Saul Bass and Cinebash

05/1/2018

The theme of Cinebash 2018 is simple:, step into the world of Saul Bass.

Even if you don’t know the celebrated graphic designer’s name, you know his work, which continues to resonate long after his passing 22 years ago. Arguably best known for his film title designs for the likes of Alfred Hitchcock, Otto Preminger, and Billy Wilder, the range of his work encompassed branding, marketing and poster design, and even his own films.

Bass’ Early Life and Career

Born, in 1920 to Eastern European Jewish immigrants, and raised in the Bronx, New York, Bass began his work in Hollywood in the 1940s. Early print advertisements for films like Champion (1949) and Death of Salesman (1951) already showed Bass’ obvious talent.

Otto Preminger, after being so impressed with his poster work for Carmen Jones (1954), asked Bass to produce a title sequence for the film as well. It was these sequences, crafted for legends from Hitchcock to Kubrick, that most endure in the public imagination. They revolutionized what had been a drab and uninspired list of credits into an extension of the cinematic narrative, setting a visual and emotional tone for the larger film. Utilizing animation techniques even for live action films, something Bass helped make the norm for film credits, often blended seamlessly with the modernist advertising Bass was deploying in his iconic posters.

Saul and Elaine

Mention of Bass and his work seems incomplete without the inclusion of his second wife, Elaine. In 1955, Elaine Makatura joined Bass’ office, and by the 1960 opening sequence for Spartacus, she was directing and producing film titles alongside Saul.

In 1961 the two married, with their first child, Jennifer, born in 1964. Even as Elaine shifted her focus to motherhood, the two continued to work closely together for another 40 years. With Elaine, the role of the title sequence became a playground for experiments in various film styles.
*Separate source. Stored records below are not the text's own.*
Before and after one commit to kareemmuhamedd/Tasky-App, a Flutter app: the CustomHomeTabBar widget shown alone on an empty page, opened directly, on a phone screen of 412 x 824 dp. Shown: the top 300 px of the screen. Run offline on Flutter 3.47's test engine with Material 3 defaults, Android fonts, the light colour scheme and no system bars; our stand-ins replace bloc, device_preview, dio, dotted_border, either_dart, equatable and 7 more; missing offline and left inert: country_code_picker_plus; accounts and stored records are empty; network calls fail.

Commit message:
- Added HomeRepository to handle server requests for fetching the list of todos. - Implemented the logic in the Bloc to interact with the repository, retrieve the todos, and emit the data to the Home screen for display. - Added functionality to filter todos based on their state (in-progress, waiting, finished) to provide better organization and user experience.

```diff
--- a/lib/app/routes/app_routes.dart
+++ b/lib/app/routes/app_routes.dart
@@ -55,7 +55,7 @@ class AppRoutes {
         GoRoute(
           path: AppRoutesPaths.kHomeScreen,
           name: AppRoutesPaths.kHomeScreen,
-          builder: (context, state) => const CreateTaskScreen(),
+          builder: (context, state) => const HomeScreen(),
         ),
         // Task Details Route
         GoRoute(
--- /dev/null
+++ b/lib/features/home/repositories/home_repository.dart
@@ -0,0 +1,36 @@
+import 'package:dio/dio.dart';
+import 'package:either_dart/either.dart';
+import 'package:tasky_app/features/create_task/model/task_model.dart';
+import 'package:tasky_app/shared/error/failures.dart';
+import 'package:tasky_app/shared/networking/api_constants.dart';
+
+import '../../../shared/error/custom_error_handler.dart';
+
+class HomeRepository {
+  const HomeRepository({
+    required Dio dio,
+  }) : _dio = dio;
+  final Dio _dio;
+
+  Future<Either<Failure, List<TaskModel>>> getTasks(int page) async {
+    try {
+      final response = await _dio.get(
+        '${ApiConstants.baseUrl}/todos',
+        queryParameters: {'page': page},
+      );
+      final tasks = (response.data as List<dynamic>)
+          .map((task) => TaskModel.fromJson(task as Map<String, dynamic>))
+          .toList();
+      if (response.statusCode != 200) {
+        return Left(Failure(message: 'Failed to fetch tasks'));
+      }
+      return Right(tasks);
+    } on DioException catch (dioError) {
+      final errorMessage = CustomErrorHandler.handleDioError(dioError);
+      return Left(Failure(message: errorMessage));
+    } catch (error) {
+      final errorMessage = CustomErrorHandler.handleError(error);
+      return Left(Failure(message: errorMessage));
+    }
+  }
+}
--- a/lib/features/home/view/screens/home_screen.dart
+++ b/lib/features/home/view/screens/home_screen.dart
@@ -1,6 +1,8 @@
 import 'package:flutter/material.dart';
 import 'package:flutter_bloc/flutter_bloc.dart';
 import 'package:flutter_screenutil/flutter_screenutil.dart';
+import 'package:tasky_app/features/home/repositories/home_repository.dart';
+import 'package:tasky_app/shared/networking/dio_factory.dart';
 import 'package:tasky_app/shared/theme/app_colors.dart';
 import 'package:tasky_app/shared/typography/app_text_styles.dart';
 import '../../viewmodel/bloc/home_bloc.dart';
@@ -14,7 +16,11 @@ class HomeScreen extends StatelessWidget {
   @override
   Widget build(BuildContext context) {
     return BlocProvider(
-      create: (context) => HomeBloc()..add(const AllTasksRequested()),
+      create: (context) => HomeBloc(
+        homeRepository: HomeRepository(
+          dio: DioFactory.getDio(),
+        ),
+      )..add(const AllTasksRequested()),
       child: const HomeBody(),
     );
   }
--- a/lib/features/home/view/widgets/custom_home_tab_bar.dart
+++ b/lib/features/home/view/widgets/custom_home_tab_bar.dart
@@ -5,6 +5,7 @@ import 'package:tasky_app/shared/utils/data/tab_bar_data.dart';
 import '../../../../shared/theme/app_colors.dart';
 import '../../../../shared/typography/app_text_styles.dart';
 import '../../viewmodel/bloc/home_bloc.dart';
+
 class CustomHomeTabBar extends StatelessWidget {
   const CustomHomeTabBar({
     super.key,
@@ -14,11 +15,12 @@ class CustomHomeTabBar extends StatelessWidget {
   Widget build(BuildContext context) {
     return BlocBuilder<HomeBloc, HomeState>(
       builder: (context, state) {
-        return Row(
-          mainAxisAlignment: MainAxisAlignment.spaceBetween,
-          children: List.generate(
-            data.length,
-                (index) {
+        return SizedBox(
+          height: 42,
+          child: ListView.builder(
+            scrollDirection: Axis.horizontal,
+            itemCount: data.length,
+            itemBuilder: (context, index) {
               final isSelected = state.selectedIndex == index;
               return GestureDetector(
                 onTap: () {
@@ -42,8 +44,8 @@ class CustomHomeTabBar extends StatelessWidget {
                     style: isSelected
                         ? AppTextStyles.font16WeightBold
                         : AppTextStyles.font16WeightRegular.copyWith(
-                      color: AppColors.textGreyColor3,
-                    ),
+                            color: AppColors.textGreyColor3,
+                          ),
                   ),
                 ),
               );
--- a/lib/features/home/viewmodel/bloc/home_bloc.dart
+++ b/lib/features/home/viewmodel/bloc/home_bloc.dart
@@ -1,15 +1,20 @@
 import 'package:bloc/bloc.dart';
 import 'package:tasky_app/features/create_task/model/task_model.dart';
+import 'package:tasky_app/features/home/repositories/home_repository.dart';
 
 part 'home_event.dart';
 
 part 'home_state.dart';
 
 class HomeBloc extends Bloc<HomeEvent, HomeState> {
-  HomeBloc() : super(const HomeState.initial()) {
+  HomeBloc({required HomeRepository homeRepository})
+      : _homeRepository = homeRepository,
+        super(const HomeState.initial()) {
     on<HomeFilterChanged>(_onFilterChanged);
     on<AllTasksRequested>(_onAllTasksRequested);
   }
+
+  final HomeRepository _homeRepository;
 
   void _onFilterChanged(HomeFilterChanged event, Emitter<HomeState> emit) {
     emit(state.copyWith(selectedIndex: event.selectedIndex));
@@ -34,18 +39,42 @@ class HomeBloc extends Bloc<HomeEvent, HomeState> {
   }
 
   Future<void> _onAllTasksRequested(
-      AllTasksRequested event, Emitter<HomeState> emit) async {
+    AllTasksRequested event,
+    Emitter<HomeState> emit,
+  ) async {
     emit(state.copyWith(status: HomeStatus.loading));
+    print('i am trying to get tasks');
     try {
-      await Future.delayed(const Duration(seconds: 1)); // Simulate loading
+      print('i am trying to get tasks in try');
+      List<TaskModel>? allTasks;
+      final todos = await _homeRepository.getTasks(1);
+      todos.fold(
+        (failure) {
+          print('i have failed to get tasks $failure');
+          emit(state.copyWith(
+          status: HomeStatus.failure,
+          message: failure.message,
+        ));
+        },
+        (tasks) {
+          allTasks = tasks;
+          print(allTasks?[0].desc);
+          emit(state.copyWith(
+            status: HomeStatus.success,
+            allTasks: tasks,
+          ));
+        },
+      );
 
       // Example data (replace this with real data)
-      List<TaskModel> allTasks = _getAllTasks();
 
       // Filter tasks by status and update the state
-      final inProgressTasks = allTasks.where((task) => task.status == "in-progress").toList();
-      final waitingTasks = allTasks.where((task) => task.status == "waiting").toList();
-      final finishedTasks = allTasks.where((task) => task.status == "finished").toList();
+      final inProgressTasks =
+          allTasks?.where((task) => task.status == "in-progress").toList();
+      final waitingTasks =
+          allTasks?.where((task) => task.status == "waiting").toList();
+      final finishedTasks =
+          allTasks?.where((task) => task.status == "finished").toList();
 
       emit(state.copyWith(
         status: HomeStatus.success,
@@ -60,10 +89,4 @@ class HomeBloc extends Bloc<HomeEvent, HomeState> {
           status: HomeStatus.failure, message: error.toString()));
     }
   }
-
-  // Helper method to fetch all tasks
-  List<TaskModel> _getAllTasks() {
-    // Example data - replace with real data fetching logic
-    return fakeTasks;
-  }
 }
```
She deserves much of the credit for employing techniques from Bunraku (a type of Japanese puppet theater) for Spartacus, to time-lapse photography in The Age of Innocence (1993).
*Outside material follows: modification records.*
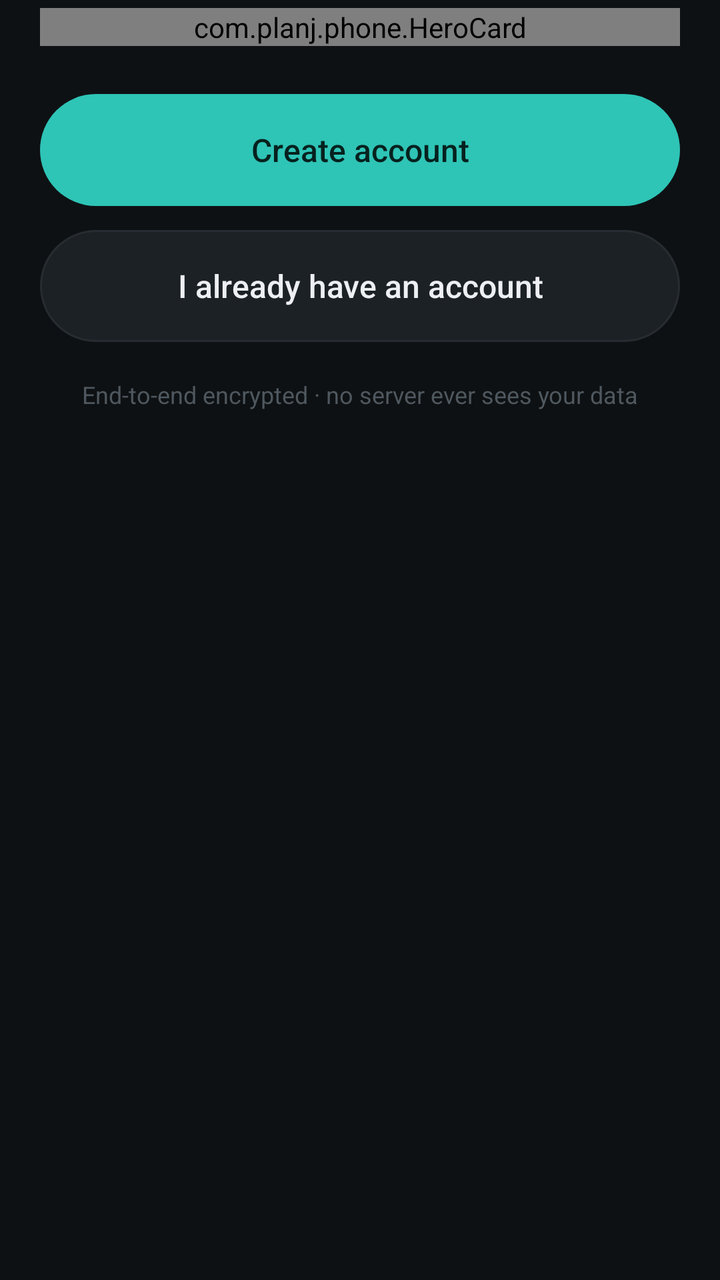
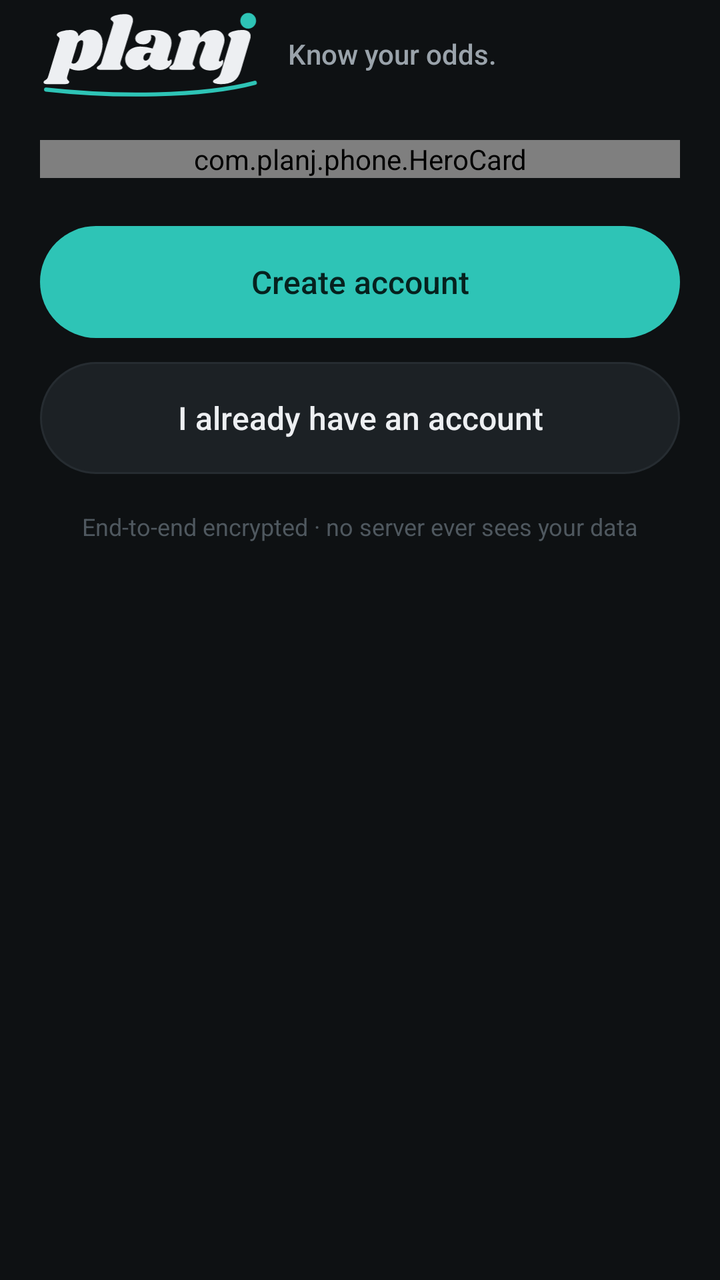

Two renders of the same Android screen: before a commit and after it. Below are the layout's source before the change and the commit's diff.
<!-- AndroidManifest.xml: application theme Theme.Planj -->
<!-- res/layout/screen_welcome.xml -->
<?xml version="1.0" encoding="utf-8"?>
<LinearLayout xmlns:android="http://schemas.android.com/apk/res/android"
    xmlns:app="http://schemas.android.com/apk/res-auto"
    android:layout_width="match_parent"
    android:layout_height="wrap_content"
    android:orientation="vertical"
    android:paddingHorizontal="20dp"
    android:paddingTop="4dp"
    android:paddingBottom="32dp">

    <com.planj.phone.HeroCard
        android:id="@+id/hero"
        android:layout_width="match_parent"
        android:layout_height="wrap_content"
        app:heroHeadline="Your life,\nforecast honestly"
        app:heroHeight="260dp"
        app:heroSlot="welcome"
        app:heroSubline="planj learns from what you actually do and tells you the odds for tomorrow — with the one thing that would change them." />

    <Button android:id="@+id/btn_create" style="@style/Auth.Primary" android:text="Create account" />
    <Button android:id="@+id/btn_signin" style="@style/Auth.Secondary" android:text="I already have an account" />

    <TextView android:layout_width="match_parent" android:layout_height="wrap_content" android:layout_marginTop="18dp" android:gravity="center" android:text="End-to-end encrypted · no server ever sees your data" android:textColor="@color/idle" android:textSize="12sp" />
</LinearLayout>
<!-- resources referenced by this layout -->
<resources>
  <color name="idle">#4F585F</color>
  <style name="Auth.Primary" parent="Pill.Primary">
          <item name="android:layout_marginTop">24dp</item>
      </style>
  <style name="Auth.Secondary" parent="Pill.Secondary">
          <item name="android:layout_marginTop">12dp</item>
      </style>
  <style name="Pill.Primary">
          <item name="android:background">@drawable/btn_primary</item>
          <item name="android:textColor">@color/on_accent</item>
      </style>
  <style name="Pill.Secondary">
          <item name="android:background">@drawable/btn_secondary</item>
          <item name="android:textColor">@color/text</item>
      </style>
  <color name="bg">#0E1113</color>
  <color name="accent">#2EC4B6</color>
  <color name="text">#EDEFF2</color>
  <color name="muted">#9AA3AB</color>
  <style name="PageTransitions" parent="@android:style/Animation.Activity">
          <item name="android:activityOpenEnterAnimation">@anim/slide_in_right</item>
          <item name="android:activityOpenExitAnimation">@anim/slide_out_left</item>
          <item name="android:activityCloseEnterAnimation">@anim/slide_in_left</item>
          <item name="android:activityCloseExitAnimation">@anim/slide_out_right</item>
      </style>
  <!-- drawable splash_pj_animated (drawable) -->
  <?xml version="1.0" encoding="utf-8"?>
  <animated-vector xmlns:android="http://schemas.android.com/apk/res/android" android:drawable="@drawable/splash_pj">
      <target android:name="letters" android:animation="@animator/pj_letters_in" />
      <target android:name="lean" android:animation="@animator/pj_lean_in" />
      <target android:name="tail" android:animation="@animator/pj_swash_draw" />
      <target android:name="dotGroup" android:animation="@animator/pj_dot_drop" />
      <target android:name="dot" android:animation="@animator/pj_dot_show" />
  </animated-vector>
  <!-- drawable btn_primary (drawable) -->
  <?xml version="1.0" encoding="utf-8"?>
  <ripple xmlns:android="http://schemas.android.com/apk/res/android" android:color="@color/ripple">
      <item>
          <selector>
              <item android:state_enabled="false">
                  <shape android:shape="rectangle">
                      <solid android:color="@color/accent_dim" />
                      <corners android:radius="999dp" />
                  </shape>
              </item>
              <item>
                  <shape android:shape="rectangle">
                      <solid android:color="@color/accent" />
                      <corners android:radius="999dp" />
                  </shape>
              </item>
          </selector>
      </item>
  </ripple>
  <color name="on_accent">#06211E</color>
  <!-- drawable btn_secondary (drawable) -->
  <?xml version="1.0" encoding="utf-8"?>
  <ripple xmlns:android="http://schemas.android.com/apk/res/android" android:color="@color/ripple">
      <item>
          <shape android:shape="rectangle">
              <solid android:color="@color/surface_alt" />
              <corners android:radius="999dp" />
              <stroke android:width="1dp" android:color="@color/border" />
          </shape>
      </item>
  </ripple>
  <color name="ripple">#22FFFFFF</color>
  <color name="accent_dim">#1F5F5A</color>
  <color name="surface_alt">#1C2125</color>
  <color name="border">#262C31</color>
  <!-- unchanged entries left out for length: 2 -->
</resources>

<!-- the commit's change to res/layout/screen_welcome.xml (unified diff, before → after) -->
@@ -7,6 +7,30 @@
     android:paddingHorizontal="20dp"
     android:paddingTop="4dp"
     android:paddingBottom="32dp">
+
+    <LinearLayout
+        android:layout_width="match_parent"
+        android:layout_height="wrap_content"
+        android:layout_marginBottom="20dp"
+        android:gravity="center_vertical"
+        android:orientation="horizontal">
+
+        <ImageView
+            android:layout_width="112dp"
+            android:layout_height="46dp"
+            android:contentDescription="planj"
+            android:scaleType="fitStart"
+            android:src="@drawable/wordmark_planj" />
+
+        <TextView
+            android:layout_width="wrap_content"
+            android:layout_height="wrap_content"
+            android:layout_marginStart="12dp"
+            android:fontFamily="sans-serif-medium"
+            android:text="Know your odds."
+            android:textColor="@color/muted"
+            android:textSize="14sp" />
+    </LinearLayout>
 
     <com.planj.phone.HeroCard
         android:id="@+id/hero"
<!-- resource entries referenced after the edit -->
@@ -19,6 +19,7 @@
   <color name="accent">#2EC4B6</color>
   <color name="text">#EDEFF2</color>
   <color name="muted">#9AA3AB</color>
+  <!-- drawable wordmark_planj: vector/xml drawable (drawable, 4081 chars, omitted) -->
   <style name="PageTransitions" parent="@android:style/Animation.Activity">
           <item name="android:activityOpenEnterAnimation">@anim/slide_in_right</item>
           <item name="android:activityOpenExitAnimation">@anim/slide_out_left</item>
Later in their career, having focused more on their own films, as well as corporate branding, Martin Scorsese reached out to Saul and Elaine. Having grown up admiring their work, he utilized them for Goodfellas (1990), Cape Fear (1993), and Casino (1995). This gave the Bass’ a chance to play with newer computerized imagery, shifting away from the optical techniques they’d employed in their early titles, the most memorable example of which was the spirals used for Vertigo (1958).

Filmmakers in Their Own Right

The pair would make their mark with their own films, creating a series of short subjects, starting with 1964’s The Searching Eye. Their Why Man Creates (1968) captured an Academy Award for Best Documentary Short.

Then there is the controversy surrounding the shower sequence in Psycho, but any Bass fan should be well versed in the debate. Did Saul Bass direct it, or did Hitchcock?

Master of the Film Poster

It’s easy to forget, given Bass’ influence on title sequences, that he began his career in marketing. Specifically he designed posters and adverts, and he continued that work throughout the five decades of his career. His work is best identified with his distinctive typography and minimalistic style.

Embracing modernist aesthetics and primitive shapes, he managed to infuse even his static imagery with a sense of motion. In his animated titles, he invented what is known as “kinetic typography”, but his type always moved and seemed to interact with the imagery around it.

Just look at his posters for Man With the Golden Arm (1955) or Saint Joan (1957). They allude, even at those early dates, to his later posters such as The Shining (1980).

Corporate Branding

Throughout his career, Bass also created logos for some of the most recognized brands in North America. He was hardly limited to the film industry, visually defining companies such as Dixie, the Girl Scouts, Kleenex, and Quaker Oats, to name a few.

Much as he did in his film titles and posters, he broke down these logos into primal shapes, and gave them a sense of movement that provoked strong emotions. The logos, simple as they often were, felt almost as if they were telling a story.

The Girl Scouts logo, for example, was designed in 1978 and is still utilized to this day. Its silhouette of a girl is cut up to look as if you’re seeing it through the reflection of a rippling pond. The result is a collective of young girls, multiple silhouettes stacked atop each other, perfectly capturing the bonds the organization seeks to instill in its members.

The impact of Bass’ work is a tangible thing. It lives on through his daughter, Jennifer Bass, tributes by fellow designers, and with nods to his work from Mad Men  and Catch Me If You Can. More recently Bass was alluded to in the title sequence for the show Feud: Bette and Joan and the lyric video for Taylor Swift’s “Look What You Made Me Do”, not to mention the look for this year’s Cinebash theme designed by Marla Zafft.